The Pennsylvania Christian Coalition hand book further reveals the deception. In the hand book, members are instructed: "Become directly involved in the local Republican central committee so you are an insider." Then, this caveat: "You should never mention the name Christian Coalition in Republican circles."
Most of the funding for the Christian Coalition comes from its members. Contributions made to the national organization are kept separate from the state organizations. For instance, in New York, membership costs $35, even though one may be a member of the national group. State and local chapters are expected to raise their own funds. Nationally, the Christian Coalition is operating on a $12 million annual budget. This doesn't include what state chapters raise.
During the Road to Victory conference in September 1992, members of Robertson's "Inner Circle" were invited to a special reception at his Virginia Beach home. More than a hundred Inner Circle members attended, and experienced a rare privilege Qthe chance to shake hands with the President of the United States. During the reception, officials of the Christian Coalition circulated among those attending and obtained financial pledges to the Coalition. The short event raised approximately $160,000 for the Christian Coalition.
The Christian Coalition is still in its developmental/experimental stages. Focus is being placed on starting new chapters and training Coalition members for political activism. These are, however, examples of how the Christian Coalition can sway elections.

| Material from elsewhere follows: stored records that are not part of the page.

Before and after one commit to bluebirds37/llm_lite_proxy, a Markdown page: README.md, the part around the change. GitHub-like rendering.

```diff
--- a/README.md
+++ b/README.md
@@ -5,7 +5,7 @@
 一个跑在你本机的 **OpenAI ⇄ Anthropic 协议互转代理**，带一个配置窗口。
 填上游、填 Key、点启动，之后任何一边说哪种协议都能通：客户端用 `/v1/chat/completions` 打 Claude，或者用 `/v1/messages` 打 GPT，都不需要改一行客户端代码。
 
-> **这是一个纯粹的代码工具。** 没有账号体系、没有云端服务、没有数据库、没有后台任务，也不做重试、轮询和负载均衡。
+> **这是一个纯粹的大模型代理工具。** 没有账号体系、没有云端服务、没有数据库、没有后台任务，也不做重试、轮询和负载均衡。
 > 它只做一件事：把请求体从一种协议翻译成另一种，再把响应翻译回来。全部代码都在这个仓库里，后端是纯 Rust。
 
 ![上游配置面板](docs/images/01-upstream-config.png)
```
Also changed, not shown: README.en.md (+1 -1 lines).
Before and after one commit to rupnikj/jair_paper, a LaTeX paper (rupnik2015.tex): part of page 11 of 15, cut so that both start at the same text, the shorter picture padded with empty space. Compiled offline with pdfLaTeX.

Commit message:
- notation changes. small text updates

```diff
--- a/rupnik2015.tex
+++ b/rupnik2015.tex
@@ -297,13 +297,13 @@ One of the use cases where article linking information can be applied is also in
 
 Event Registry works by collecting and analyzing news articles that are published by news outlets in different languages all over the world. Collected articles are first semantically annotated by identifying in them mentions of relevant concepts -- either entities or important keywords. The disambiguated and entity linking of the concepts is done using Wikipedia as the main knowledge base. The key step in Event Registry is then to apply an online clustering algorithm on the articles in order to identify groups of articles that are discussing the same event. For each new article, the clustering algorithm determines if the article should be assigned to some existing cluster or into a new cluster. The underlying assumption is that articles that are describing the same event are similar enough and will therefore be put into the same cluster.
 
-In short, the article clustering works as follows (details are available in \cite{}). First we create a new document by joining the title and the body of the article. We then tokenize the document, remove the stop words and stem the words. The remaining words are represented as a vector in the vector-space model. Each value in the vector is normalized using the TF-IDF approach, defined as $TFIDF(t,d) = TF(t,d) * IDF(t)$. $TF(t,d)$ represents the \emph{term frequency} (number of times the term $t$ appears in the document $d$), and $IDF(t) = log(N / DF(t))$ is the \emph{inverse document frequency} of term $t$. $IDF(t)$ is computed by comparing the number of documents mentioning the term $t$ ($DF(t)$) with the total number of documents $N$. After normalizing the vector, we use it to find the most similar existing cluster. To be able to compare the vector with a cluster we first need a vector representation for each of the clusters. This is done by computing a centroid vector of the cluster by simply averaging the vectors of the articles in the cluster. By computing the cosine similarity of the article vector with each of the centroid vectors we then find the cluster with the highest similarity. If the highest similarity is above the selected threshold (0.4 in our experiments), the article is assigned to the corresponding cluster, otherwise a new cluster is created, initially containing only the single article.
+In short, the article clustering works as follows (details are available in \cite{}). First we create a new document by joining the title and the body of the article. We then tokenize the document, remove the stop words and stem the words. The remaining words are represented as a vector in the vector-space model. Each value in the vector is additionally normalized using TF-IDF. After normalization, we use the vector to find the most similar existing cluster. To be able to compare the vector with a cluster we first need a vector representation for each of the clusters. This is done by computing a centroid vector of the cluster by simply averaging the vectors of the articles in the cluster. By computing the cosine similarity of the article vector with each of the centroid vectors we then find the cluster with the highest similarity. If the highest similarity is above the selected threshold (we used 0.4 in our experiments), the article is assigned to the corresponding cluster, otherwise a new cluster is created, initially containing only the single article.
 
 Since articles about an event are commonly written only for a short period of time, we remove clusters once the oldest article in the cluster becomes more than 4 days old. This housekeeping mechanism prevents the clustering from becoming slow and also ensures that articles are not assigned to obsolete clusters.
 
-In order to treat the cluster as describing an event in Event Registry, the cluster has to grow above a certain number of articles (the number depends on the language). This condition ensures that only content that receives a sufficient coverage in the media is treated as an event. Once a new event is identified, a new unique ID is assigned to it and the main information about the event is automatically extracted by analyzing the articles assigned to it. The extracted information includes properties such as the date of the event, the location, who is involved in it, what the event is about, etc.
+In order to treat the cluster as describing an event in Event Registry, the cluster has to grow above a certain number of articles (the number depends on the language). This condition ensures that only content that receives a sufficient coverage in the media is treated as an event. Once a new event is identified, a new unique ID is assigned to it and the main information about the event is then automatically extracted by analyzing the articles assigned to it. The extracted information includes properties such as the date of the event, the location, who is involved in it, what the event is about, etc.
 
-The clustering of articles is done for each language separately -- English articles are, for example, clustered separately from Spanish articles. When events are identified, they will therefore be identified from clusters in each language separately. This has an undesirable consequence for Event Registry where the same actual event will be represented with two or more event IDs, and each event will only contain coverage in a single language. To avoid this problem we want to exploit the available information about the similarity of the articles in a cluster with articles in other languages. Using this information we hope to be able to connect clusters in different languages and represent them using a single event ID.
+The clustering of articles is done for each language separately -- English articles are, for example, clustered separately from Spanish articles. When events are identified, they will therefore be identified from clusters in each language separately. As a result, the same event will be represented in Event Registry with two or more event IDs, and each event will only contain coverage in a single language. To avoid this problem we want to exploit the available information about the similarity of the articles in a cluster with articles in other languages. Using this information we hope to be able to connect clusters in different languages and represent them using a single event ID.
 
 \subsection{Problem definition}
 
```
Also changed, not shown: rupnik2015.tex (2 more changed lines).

In his 1990 reelection bid, Senator Jesse Helms was behind in the polls. He contacted Pat Robertson, and the Christian Coalition swung into action. On the Sunday before the Tuesday election, the North Carolina Christian Coalition distributed 750,000 half-page size voter guides on behalf of Helms. Some were inserted into church bulletins, others were distributed outside in church parking lots.
Helms won reelection by a narrow margin. The Christian Coalition takes credit for Helms' come-from-behind victory. "The press had no idea what we were doing," said North Carolina state director Judy Haynes, "and they still don't know what we did. But it worked."
In 1992, Iowa voters had the opportunity to make the Equal Rights Amendment state law. Polls released the Sunday before the election indicated Iowans favored the amendment 54 to 33 percent. Iowa, however, is a Christian Coalition stronghold.
Long-time Robertson organizer, Marlene Elwell, and her Iowa Committee to Stop ERA, hand-delivered 1,085,000 anti-ERA pamphlets door-to-door in every precinct in the state. The Christian Coalition distributed 600,000 voter guides in Iowa and 45,000 phone calls urging voters to reject the ERA. Pat Robertson mailed a letter to his Iowa supporters in which he said, "The feminist agenda is not about equal rights for women. It is about a socialist, anti-family political movement that encourages women to leave their husbands, kill their children, practice witchcraft, destroy capitalism, and become lesbians."
The Christian Coalition also provided funds for literature drops, radio ads, and a two-thirds page ad in the Des Moines Register the Sunday before the election.
When the votes were counted, the ERA lost, 53 to 48 percent. Again, the religious right, and the Christian Coalition in particular, took the credit.